Difference listings:
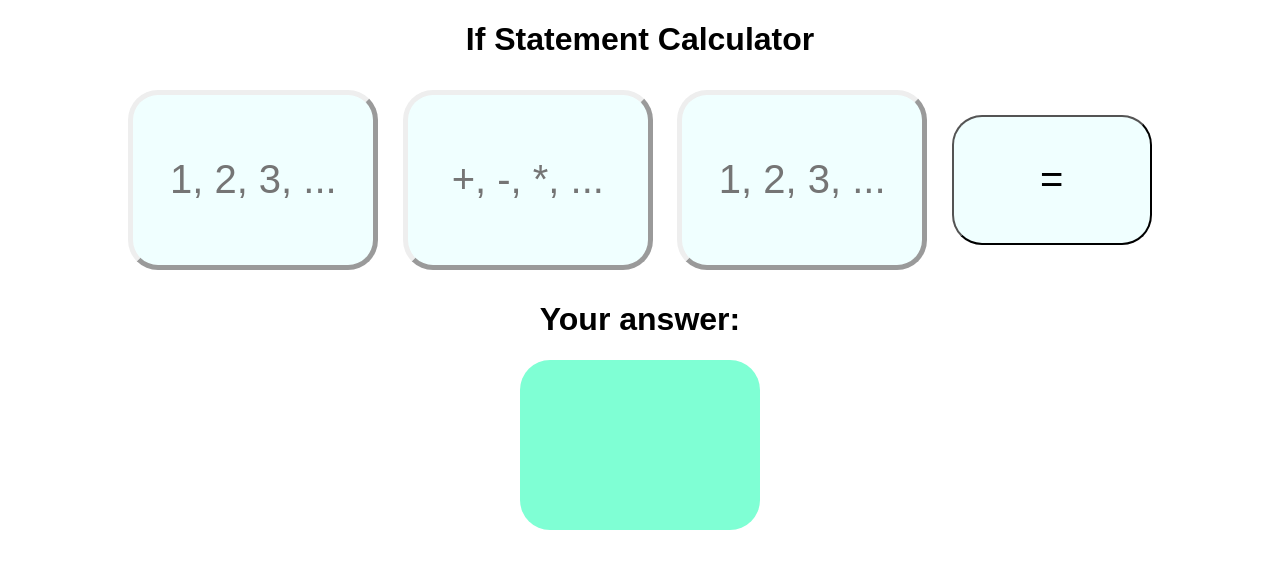
Repository: WesleyErasmus/threeInputCalculator
Page: html/if-calculator.html
These files come from the project's save history. The page is drawn as it stood at one moment and after the next save; the edit follows.
The browser window is 1280 px wide. The pictures show the whole page.

Above is the page before, as saved 2022-04-27 22:24:22.

### html/if-calculator.html
<!DOCTYPE html>
<html lang="en">
<head>
    <meta charset="UTF-8">
    <meta http-equiv="X-UA-Compatible" content="IE=edge">
    <meta name="viewport" content="width=device-width, initial-scale=1.0">
    <title>JS If Calculator</title>
    <link rel="stylesheet" href="/css/stylesheet.css">
    <script src="/js/if-calculator.js"></script>

</head>
<body>

<center>
    <form onsubmit="return false;">
        <h1>If Statement Calculator</h1>
        <!-- <div class="inputField"> -->
        <!-- <label for="input1">Enter a number</label> -->
         <input id="input1" type="text" name = "input1" placeholder="1, 2, 3, ..."> <!-- input-1 -->
        </div>
        <!-- <div class="inputField"> -->
         <!-- <label for="input3">Enter operator</label> -->
         <input id="input3" type="text" name = "input3" placeholder="+, -, *, ..."> <!-- input-3 (operator) -->
        </div>
        <!-- <div class="inputField"> -->
         <!-- <label for="input2">Enter a number </label> -->
         <input id="input2" type="text" name = "input2" placeholder="1, 2, 3, ..."> <!-- input-2 -->
        </div>
         <button onclick="sum()">=</button>
         <h1>Your answer:</h1>
         <p id="output"></p>
    </form>
</center>
</body>
</html>

### css/stylesheet.css
body {
font-family: sans-serif;
}
form {
display: block;
margin: 0 auto;
}
input {
    background-color: azure;
    width: 200px;
    height: 130px;
    padding: 20px;
    margin: 10px;
    text-align: center;
    font-size: 40px;
    border-radius: 30px;
    border: 5px solid;
    border-style:outset;
}
button {
    background-color: azure;
    width: 200px;
    height: 130px;
    padding: 0;
    margin: 10px;
    font-size: 40px;
    border-radius: 30px;
}
p {
    text-align: center !important;
    vertical-align: middle !important;
    margin: 10px;
    width: 200px;
    height: 130px;
    padding: 20px;
    font-size: 75px;
    border-radius: 30px;
    background-color: aquamarine;
}

### js/if-calculator.js
function sum() {
const num1 = document.getElementById("input1").value;
const num2 = document.getElementById("input2").value;
const operator = document.getElementById("input3").value;
const output = document.getElementById("output").value;
  let answer;
  document.getElementById("output").value;
  if (operator == '+') {
    answer = +num1 + +num2;
    document.getElementById("output").innerHTML = answer;
  } else if (operator == '-') {
    answer = num1 - num2;
    document.getElementById("output").innerHTML = answer;
  } else if (operator == '*') {
    answer = num1 * num2;
    document.getElementById("output").innerHTML = answer;
  } else {
    answer = num1 / num2;
    document.getElementById("output").innerHTML = answer;
  }console.log(answer);
}

After the next save:
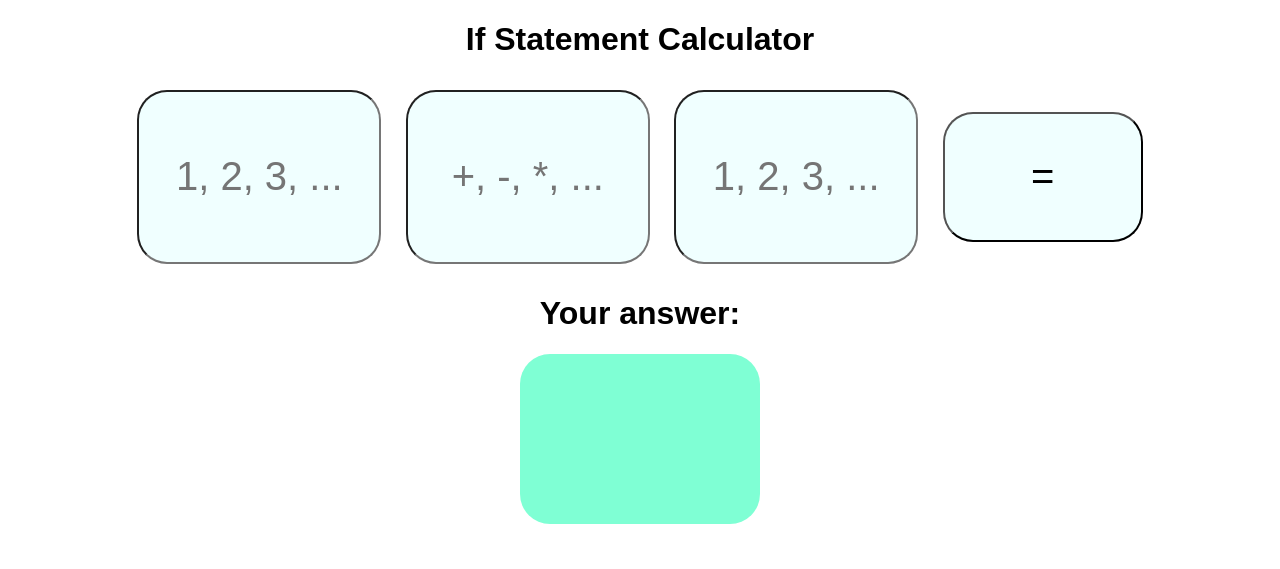
Saved 13 s later.
--- a/css/stylesheet.css
+++ b/css/stylesheet.css
@@ -14,8 +14,8 @@ input {
     text-align: center;
     font-size: 40px;
     border-radius: 30px;
-    border: 5px solid;
-    border-style:outset;
+    border: 5px solid outset;
+    /* border-style:outset; */
 }
 button {
     background-color: azure;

PROBLEM STATEMENT: Please repeat the entries exactly. Do not include the pictures.

ANSWER TO THIS TASK:
Repository: WesleyErasmus/threeInputCalculator
Page: html/if-calculator.html
These files come from the project's save history. The page is drawn as it stood at one moment and after the next save; the edit follows.
The browser window is 1280 px wide. The pictures show the whole page.

Above is the page before, as saved 2022-04-27 22:24:22.

### html/if-calculator.html
<!DOCTYPE html>
<html lang="en">
<head>
    <meta charset="UTF-8">
    <meta http-equiv="X-UA-Compatible" content="IE=edge">
    <meta name="viewport" content="width=device-width, initial-scale=1.0">
    <title>JS If Calculator</title>
    <link rel="stylesheet" href="/css/stylesheet.css">
    <script src="/js/if-calculator.js"></script>

</head>
<body>

<center>
    <form onsubmit="return false;">
        <h1>If Statement Calculator</h1>
        <!-- <div class="inputField"> -->
        <!-- <label for="input1">Enter a number</label> -->
         <input id="input1" type="text" name = "input1" placeholder="1, 2, 3, ..."> <!-- input-1 -->
        </div>
        <!-- <div class="inputField"> -->
         <!-- <label for="input3">Enter operator</label> -->
         <input id="input3" type="text" name = "input3" placeholder="+, -, *, ..."> <!-- input-3 (operator) -->
        </div>
        <!-- <div class="inputField"> -->
         <!-- <label for="input2">Enter a number </label> -->
         <input id="input2" type="text" name = "input2" placeholder="1, 2, 3, ..."> <!-- input-2 -->
        </div>
         <button onclick="sum()">=</button>
         <h1>Your answer:</h1>
         <p id="output"></p>
    </form>
</center>
</body>
</html>

### css/stylesheet.css
body {
font-family: sans-serif;
}
form {
display: block;
margin: 0 auto;
}
input {
    background-color: azure;
    width: 200px;
    height: 130px;
    padding: 20px;
    margin: 10px;
    text-align: center;
    font-size: 40px;
    border-radius: 30px;
    border: 5px solid;
    border-style:outset;
}
button {
    background-color: azure;
    width: 200px;
    height: 130px;
    padding: 0;
    margin: 10px;
    font-size: 40px;
    border-radius: 30px;
}
p {
    text-align: center !important;
    vertical-align: middle !important;
    margin: 10px;
    width: 200px;
    height: 130px;
    padding: 20px;
    font-size: 75px;
    border-radius: 30px;
    background-color: aquamarine;
}

### js/if-calculator.js
function sum() {
const num1 = document.getElementById("input1").value;
const num2 = document.getElementById("input2").value;
const operator = document.getElementById("input3").value;
const output = document.getElementById("output").value;
  let answer;
  document.getElementById("output").value;
  if (operator == '+') {
    answer = +num1 + +num2;
    document.getElementById("output").innerHTML = answer;
  } else if (operator == '-') {
    answer = num1 - num2;
    document.getElementById("output").innerHTML = answer;
  } else if (operator == '*') {
    answer = num1 * num2;
    document.getElementById("output").innerHTML = answer;
  } else {
    answer = num1 / num2;
    document.getElementById("output").innerHTML = answer;
  }console.log(answer);
}

After the next save:
Saved 13 s later.
--- a/css/stylesheet.css
+++ b/css/stylesheet.css
@@ -14,8 +14,8 @@ input {
     text-align: center;
     font-size: 40px;
     border-radius: 30px;
-    border: 5px solid;
-    border-style:outset;
+    border: 5px solid outset;
+    /* border-style:outset; */
 }
 button {
     background-color: azure;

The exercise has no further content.